What is being asked — From the entries below, count the lines with "none". Write only the count.

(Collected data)
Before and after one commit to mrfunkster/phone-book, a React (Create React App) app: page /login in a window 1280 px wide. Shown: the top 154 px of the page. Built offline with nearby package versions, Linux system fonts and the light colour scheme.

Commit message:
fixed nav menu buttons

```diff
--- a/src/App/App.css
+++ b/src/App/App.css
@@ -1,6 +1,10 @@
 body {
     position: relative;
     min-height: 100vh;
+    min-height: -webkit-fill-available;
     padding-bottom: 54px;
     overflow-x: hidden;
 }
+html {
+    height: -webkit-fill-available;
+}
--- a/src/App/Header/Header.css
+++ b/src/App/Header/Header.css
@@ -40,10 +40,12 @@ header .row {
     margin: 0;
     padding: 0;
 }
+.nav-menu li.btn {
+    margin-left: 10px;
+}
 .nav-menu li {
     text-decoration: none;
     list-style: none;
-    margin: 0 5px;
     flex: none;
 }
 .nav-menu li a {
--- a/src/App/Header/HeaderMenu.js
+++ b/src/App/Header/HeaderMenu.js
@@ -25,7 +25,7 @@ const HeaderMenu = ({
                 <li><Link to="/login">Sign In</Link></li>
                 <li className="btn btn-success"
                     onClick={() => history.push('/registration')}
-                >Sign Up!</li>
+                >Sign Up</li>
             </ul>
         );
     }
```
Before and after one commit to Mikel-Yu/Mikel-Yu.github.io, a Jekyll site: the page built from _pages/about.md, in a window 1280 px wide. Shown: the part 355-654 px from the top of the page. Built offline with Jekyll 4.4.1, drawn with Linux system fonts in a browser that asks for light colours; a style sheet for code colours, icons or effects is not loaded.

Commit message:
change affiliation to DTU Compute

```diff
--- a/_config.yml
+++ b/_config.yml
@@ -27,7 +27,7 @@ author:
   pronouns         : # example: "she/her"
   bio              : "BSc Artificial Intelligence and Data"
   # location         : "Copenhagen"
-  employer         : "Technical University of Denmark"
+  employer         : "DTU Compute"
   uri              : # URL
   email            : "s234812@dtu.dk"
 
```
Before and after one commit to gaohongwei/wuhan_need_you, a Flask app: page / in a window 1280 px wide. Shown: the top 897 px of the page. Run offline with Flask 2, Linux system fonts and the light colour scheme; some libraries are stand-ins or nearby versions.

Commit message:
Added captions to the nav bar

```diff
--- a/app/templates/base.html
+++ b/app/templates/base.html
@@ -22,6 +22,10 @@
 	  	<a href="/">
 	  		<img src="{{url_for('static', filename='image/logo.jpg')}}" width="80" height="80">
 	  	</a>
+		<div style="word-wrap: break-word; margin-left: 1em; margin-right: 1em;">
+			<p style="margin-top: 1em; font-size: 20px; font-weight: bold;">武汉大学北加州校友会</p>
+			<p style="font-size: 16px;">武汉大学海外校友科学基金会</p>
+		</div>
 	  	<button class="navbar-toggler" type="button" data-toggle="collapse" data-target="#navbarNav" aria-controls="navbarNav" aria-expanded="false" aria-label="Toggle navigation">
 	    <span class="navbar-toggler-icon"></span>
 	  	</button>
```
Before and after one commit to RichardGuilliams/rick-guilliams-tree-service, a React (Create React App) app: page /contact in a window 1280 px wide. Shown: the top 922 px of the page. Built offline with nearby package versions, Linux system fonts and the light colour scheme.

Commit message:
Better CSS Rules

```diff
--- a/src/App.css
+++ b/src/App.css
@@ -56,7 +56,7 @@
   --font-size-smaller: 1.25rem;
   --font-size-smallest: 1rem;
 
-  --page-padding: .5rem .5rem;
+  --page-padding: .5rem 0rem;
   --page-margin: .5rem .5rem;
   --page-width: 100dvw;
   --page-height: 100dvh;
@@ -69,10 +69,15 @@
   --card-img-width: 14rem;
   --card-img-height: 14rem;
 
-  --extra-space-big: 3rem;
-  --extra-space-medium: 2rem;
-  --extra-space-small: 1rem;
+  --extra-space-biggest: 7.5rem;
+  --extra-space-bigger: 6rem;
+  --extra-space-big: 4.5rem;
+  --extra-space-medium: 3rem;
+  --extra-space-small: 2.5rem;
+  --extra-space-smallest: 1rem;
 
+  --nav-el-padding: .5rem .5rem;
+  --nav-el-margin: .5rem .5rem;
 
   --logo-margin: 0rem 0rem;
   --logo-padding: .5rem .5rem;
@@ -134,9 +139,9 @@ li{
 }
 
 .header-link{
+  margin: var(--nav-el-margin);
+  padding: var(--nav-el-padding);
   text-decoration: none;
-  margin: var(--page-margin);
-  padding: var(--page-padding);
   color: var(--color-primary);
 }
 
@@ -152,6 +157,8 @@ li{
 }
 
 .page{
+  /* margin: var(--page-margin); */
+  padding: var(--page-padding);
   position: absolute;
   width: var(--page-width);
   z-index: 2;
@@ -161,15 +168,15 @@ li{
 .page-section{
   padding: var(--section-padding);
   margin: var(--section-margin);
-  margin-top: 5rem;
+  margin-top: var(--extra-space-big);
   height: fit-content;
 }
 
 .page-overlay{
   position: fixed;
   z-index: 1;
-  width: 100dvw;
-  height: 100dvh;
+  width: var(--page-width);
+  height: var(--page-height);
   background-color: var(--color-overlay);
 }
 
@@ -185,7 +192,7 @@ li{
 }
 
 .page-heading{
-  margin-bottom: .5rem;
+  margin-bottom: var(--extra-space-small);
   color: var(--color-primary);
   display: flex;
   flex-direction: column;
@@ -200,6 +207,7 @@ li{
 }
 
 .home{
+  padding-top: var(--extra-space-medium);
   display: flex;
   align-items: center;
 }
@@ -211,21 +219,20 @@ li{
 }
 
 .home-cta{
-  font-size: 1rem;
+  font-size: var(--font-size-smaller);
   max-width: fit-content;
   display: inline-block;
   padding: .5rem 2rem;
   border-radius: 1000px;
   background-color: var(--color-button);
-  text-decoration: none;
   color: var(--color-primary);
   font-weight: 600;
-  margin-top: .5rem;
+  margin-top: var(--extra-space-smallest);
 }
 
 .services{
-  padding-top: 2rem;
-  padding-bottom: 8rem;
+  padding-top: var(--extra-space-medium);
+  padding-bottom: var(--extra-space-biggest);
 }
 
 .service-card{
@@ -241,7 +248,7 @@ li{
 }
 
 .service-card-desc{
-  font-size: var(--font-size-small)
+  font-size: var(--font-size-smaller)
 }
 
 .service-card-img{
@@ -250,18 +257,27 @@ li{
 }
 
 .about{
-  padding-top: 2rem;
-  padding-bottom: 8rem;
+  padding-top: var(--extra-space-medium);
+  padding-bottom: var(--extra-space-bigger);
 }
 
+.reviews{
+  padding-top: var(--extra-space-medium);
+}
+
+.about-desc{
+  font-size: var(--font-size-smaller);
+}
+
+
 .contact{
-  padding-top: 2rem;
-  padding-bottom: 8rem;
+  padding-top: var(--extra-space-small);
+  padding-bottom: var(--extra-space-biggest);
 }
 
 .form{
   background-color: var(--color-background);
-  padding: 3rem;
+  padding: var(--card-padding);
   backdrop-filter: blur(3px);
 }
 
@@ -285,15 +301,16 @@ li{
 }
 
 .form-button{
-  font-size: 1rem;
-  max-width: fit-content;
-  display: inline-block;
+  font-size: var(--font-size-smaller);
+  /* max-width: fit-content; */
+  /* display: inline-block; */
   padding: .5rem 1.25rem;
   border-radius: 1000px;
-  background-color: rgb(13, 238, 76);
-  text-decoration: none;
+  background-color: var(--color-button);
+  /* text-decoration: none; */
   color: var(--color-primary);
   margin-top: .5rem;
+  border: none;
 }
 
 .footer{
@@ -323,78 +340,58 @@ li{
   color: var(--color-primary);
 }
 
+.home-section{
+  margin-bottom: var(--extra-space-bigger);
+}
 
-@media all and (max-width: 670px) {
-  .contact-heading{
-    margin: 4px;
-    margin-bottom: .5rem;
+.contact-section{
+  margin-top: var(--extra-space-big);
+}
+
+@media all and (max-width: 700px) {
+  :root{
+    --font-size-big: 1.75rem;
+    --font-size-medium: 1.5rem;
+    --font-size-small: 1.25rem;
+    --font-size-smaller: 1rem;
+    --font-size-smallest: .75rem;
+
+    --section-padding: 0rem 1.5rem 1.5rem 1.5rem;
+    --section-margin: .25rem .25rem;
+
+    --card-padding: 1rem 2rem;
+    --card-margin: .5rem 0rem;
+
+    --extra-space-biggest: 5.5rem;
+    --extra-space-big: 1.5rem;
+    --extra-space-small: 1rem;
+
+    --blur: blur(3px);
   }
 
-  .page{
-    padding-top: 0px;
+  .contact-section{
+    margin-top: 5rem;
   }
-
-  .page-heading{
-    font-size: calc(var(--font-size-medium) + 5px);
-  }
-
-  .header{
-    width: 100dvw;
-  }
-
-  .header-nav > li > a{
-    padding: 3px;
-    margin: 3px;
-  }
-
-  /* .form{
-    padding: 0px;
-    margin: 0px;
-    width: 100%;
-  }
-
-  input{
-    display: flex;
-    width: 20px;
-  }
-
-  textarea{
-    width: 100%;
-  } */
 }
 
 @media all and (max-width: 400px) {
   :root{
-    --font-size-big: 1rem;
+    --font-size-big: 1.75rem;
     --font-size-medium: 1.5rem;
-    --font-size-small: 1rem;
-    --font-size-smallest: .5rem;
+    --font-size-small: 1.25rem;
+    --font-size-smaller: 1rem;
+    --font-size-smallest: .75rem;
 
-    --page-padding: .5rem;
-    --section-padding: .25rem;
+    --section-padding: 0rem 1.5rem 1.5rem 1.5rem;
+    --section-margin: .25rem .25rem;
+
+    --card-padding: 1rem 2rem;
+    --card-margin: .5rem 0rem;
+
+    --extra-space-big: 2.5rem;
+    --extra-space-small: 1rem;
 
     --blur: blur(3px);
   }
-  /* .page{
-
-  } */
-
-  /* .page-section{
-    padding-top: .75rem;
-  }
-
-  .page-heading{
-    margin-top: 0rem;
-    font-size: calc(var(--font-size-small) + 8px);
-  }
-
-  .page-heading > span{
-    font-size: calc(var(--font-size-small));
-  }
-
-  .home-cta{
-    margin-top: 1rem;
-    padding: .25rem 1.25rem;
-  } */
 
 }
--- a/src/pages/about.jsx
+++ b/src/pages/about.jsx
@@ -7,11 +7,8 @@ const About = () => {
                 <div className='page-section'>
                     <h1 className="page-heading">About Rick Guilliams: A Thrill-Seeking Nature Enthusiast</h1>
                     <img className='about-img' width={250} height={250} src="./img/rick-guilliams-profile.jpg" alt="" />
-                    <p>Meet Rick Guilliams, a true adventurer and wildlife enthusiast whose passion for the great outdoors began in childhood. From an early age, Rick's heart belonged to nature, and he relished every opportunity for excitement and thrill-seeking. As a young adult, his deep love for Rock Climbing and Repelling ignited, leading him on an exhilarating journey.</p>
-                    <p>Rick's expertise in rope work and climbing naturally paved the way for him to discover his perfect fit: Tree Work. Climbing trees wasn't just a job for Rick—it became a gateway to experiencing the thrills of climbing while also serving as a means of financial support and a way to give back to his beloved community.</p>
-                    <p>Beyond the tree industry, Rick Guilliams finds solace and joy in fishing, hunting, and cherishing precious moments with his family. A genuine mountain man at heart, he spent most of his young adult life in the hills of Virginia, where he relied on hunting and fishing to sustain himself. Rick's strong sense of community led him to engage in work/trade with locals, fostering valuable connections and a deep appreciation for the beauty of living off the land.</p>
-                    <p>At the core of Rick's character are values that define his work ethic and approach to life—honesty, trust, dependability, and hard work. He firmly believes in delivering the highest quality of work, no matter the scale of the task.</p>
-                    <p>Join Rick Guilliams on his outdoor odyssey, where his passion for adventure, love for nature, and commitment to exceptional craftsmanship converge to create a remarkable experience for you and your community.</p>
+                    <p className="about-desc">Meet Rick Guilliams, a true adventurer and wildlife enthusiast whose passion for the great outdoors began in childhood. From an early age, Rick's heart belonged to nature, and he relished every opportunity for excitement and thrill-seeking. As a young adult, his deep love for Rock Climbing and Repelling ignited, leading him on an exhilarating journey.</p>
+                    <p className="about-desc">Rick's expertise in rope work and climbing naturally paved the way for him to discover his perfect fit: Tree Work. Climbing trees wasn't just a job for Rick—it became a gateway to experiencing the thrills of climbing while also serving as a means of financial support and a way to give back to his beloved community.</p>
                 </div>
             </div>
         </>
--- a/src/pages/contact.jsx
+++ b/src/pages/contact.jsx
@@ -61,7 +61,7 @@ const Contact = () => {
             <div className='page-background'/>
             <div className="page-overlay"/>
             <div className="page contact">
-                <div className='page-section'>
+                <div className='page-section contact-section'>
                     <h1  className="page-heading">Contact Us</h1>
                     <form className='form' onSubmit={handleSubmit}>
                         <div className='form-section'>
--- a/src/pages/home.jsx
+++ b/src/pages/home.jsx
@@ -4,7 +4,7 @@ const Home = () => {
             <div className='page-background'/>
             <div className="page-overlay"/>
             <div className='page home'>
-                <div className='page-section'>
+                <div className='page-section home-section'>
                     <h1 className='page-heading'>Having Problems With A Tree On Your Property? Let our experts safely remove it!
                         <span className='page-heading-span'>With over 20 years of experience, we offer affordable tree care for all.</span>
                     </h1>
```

The completed task — 8